In light of this debate, autism is usually held up as an example of a disorder that should really be considered a difference. Behaviorally, autism (Autism Spectrum Disorder) is characterized by social awkwardness and problems communicating. Having a set routine can often facilitate life for a person with ASD, and they also might develop a very specific interest in moving objects, numbers, and symbols. Dr. Simon Baron-Cohen, one of the front-runners and pioneers in autism research, has even suggested that the behavior of those with ASD actually bestows something of a mathematical or scientific advantage because of their ability to focus for long periods on recurring patterns found in every day life.
So, why consider it a disorder? Putting aside the argument that something has gone ‘wrong’ in the development of their brain, autistic individuals can live very fulfilling lives, be very productive, and don’t do anybody else any harm. It is this last point that I would like to pick on when considering disorder versus difference.
When it comes to doing other people harm, there are at least two disorders that we cannot promote to the category of difference.
Psychopathy and pedophilia.
Nobody has any problem saying that there is something wrong with individuals afflicted with these disorders. Psychopathy and pedophilia can result in very harmful and destructive behaviors, and we know that the brains of these individuals are different to a normal person’s brain. A psychopath and a pedophile can no more change their lifestyle than an autistic person can change theirs. The crucial difference here is that the behavior of autistic individuals does not tend to infringe upon the rights of others.

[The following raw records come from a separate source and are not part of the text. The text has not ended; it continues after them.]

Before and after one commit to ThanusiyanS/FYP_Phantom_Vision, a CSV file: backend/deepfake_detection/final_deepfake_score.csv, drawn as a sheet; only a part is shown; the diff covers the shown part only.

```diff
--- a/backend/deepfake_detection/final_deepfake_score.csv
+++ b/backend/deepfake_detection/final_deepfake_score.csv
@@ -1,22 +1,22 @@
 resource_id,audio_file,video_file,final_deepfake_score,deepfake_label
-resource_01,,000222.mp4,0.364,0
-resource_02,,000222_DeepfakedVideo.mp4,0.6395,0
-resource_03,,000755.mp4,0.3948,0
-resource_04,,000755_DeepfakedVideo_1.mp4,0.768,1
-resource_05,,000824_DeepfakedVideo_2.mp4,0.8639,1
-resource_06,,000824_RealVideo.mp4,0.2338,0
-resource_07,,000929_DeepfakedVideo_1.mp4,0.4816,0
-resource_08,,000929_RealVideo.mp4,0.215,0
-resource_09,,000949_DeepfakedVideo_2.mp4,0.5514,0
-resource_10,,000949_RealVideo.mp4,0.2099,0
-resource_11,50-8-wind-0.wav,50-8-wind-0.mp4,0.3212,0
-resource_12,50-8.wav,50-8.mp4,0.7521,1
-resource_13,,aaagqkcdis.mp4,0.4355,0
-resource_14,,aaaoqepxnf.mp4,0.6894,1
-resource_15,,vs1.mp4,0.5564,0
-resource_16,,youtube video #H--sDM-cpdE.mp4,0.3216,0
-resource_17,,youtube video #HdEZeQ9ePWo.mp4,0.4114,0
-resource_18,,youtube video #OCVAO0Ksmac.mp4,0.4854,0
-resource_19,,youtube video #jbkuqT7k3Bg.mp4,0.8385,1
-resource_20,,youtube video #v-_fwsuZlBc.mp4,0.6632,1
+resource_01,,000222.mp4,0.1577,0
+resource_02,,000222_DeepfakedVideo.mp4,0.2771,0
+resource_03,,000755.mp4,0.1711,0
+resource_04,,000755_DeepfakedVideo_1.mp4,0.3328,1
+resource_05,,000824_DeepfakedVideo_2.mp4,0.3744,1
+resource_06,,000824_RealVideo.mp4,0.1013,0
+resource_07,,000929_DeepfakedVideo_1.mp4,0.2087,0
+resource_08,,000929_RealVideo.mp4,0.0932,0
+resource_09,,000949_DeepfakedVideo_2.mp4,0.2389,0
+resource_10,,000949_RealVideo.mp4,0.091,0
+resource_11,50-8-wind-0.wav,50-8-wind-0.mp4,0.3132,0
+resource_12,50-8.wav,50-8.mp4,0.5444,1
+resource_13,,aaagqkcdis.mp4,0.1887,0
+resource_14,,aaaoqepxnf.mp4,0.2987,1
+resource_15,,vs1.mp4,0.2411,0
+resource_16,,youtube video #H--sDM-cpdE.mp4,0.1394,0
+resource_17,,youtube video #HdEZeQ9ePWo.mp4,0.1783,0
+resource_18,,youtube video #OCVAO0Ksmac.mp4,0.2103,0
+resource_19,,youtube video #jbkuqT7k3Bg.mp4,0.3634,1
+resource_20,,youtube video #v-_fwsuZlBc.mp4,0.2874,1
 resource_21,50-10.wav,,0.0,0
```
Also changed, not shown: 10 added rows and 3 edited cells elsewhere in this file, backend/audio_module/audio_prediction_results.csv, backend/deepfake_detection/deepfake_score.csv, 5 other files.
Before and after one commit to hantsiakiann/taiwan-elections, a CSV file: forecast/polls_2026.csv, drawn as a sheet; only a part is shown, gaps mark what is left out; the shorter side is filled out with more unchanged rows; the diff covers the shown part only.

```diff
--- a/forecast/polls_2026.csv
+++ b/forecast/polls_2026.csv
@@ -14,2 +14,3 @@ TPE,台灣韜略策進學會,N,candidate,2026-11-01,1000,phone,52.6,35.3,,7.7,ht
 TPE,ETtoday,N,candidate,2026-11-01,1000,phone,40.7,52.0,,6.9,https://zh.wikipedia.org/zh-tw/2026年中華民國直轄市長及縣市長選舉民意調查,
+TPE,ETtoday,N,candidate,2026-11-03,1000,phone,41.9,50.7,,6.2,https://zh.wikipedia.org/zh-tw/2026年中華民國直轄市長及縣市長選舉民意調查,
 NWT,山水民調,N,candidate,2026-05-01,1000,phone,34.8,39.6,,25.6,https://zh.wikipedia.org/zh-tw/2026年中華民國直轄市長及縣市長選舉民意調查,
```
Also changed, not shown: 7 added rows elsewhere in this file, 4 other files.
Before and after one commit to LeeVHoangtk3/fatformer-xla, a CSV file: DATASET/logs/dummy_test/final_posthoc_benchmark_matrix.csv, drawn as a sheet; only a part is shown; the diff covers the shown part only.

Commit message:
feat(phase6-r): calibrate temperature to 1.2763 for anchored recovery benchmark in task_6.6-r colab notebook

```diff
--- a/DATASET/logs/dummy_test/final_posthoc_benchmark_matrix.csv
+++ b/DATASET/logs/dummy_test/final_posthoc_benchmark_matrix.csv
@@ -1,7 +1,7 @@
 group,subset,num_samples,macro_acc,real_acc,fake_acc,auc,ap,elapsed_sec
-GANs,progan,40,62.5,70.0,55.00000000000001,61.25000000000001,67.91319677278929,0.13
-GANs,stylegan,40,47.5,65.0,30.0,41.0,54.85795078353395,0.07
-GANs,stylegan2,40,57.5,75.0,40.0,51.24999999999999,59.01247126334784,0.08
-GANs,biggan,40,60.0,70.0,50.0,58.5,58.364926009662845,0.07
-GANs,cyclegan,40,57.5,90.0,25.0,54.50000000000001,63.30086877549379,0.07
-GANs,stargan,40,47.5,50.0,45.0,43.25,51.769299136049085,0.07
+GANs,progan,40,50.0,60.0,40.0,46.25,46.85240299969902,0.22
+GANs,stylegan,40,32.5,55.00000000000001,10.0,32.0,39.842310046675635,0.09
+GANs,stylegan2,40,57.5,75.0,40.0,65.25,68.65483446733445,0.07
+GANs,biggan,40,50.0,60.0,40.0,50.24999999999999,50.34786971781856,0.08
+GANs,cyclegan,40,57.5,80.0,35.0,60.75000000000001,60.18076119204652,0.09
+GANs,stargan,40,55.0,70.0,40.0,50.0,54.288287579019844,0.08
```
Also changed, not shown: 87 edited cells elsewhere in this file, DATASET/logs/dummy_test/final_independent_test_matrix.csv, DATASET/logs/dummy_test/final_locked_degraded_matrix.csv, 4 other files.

For a condition to be stuck as a disorder, therefore, requires the diagnostic criteria to contain harmful behaviors.
Difference, therefore is ultimately a social and legal choice.